* [MATERIAL SHOWN]
§ §

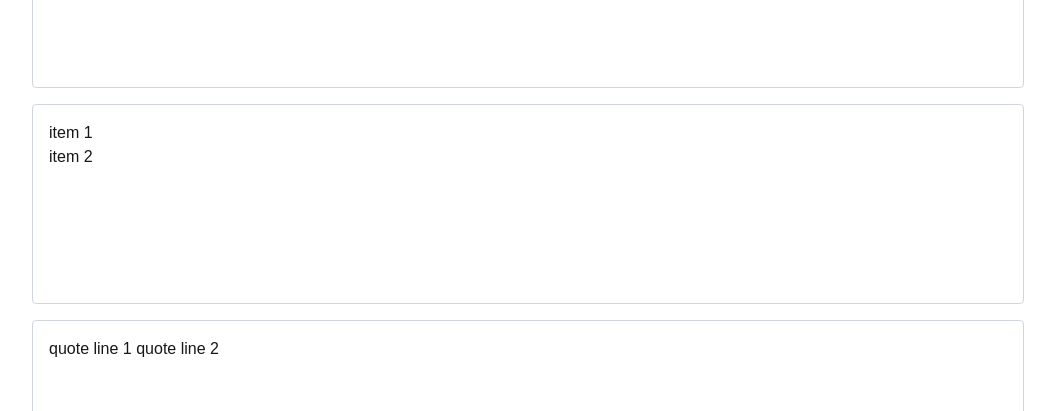
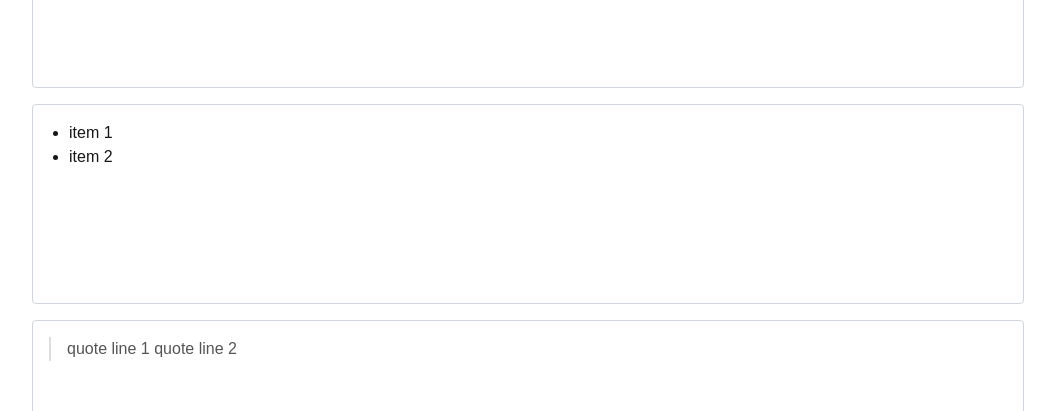
Before and after one commit to grigri201/document-copilot, a Next.js app: page / in a window 1280 px wide. Shown: the part 400-811 px from the top of the page, without its empty margins (112-1167 px from the left). Built offline with nearby package versions, Linux system fonts and the light colour scheme.

Commit message:
style: add markdown styles

```diff
--- a/src/app/globals.css
+++ b/src/app/globals.css
@@ -18,3 +18,31 @@ body {
   color: var(--foreground);
   font-family: Arial, Helvetica, sans-serif;
 }
+
+/* Basic markdown styling */
+.markdown ul {
+  list-style-type: disc;
+  padding-left: 1.25rem;
+}
+
+.markdown ol {
+  list-style-type: decimal;
+  padding-left: 1.25rem;
+}
+
+.markdown blockquote {
+  border-left: 2px solid #ddd;
+  padding-left: 1rem;
+  color: #555;
+}
+
+.markdown pre {
+  background: #f5f5f5;
+  padding: 0.5rem 0.75rem;
+  border-radius: 0.25rem;
+  overflow-x: auto;
+}
+
+.markdown code {
+  font-family: var(--font-mono);
+}
--- a/src/components/MarkdownSection.tsx
+++ b/src/components/MarkdownSection.tsx
@@ -35,7 +35,7 @@ export default function MarkdownSection({ content }: MarkdownSectionProps) {
         suppressContentEditableWarning
         onDoubleClick={handleDoubleClick}
         onBlur={handleBlur}
-        className="border border-gray-300 rounded p-4 min-h-[200px] outline-none"
+        className="markdown border border-gray-300 rounded p-4 min-h-[200px] outline-none"
         dangerouslySetInnerHTML={!isEditing ? { __html: marked.parse(text) } : undefined}
       >
         {isEditing ? text : undefined}
```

§ §

* [WHAT YOU HAVE TO DO]
Would you restate the records above word for word and exclude the pictures?

* [SOLUTION FOR THIS PROBLEM]
Before and after one commit to grigri201/document-copilot, a Next.js app: page / in a window 1280 px wide. Shown: the part 400-811 px from the top of the page, without its empty margins (112-1167 px from the left). Built offline with nearby package versions, Linux system fonts and the light colour scheme.

Commit message:
style: add markdown styles

```diff
--- a/src/app/globals.css
+++ b/src/app/globals.css
@@ -18,3 +18,31 @@ body {
   color: var(--foreground);
   font-family: Arial, Helvetica, sans-serif;
 }
+
+/* Basic markdown styling */
+.markdown ul {
+  list-style-type: disc;
+  padding-left: 1.25rem;
+}
+
+.markdown ol {
+  list-style-type: decimal;
+  padding-left: 1.25rem;
+}
+
+.markdown blockquote {
+  border-left: 2px solid #ddd;
+  padding-left: 1rem;
+  color: #555;
+}
+
+.markdown pre {
+  background: #f5f5f5;
+  padding: 0.5rem 0.75rem;
+  border-radius: 0.25rem;
+  overflow-x: auto;
+}
+
+.markdown code {
+  font-family: var(--font-mono);
+}
--- a/src/components/MarkdownSection.tsx
+++ b/src/components/MarkdownSection.tsx
@@ -35,7 +35,7 @@ export default function MarkdownSection({ content }: MarkdownSectionProps) {
         suppressContentEditableWarning
         onDoubleClick={handleDoubleClick}
         onBlur={handleBlur}
-        className="border border-gray-300 rounded p-4 min-h-[200px] outline-none"
+        className="markdown border border-gray-300 rounded p-4 min-h-[200px] outline-none"
         dangerouslySetInnerHTML={!isEditing ? { __html: marked.parse(text) } : undefined}
       >
         {isEditing ? text : undefined}
```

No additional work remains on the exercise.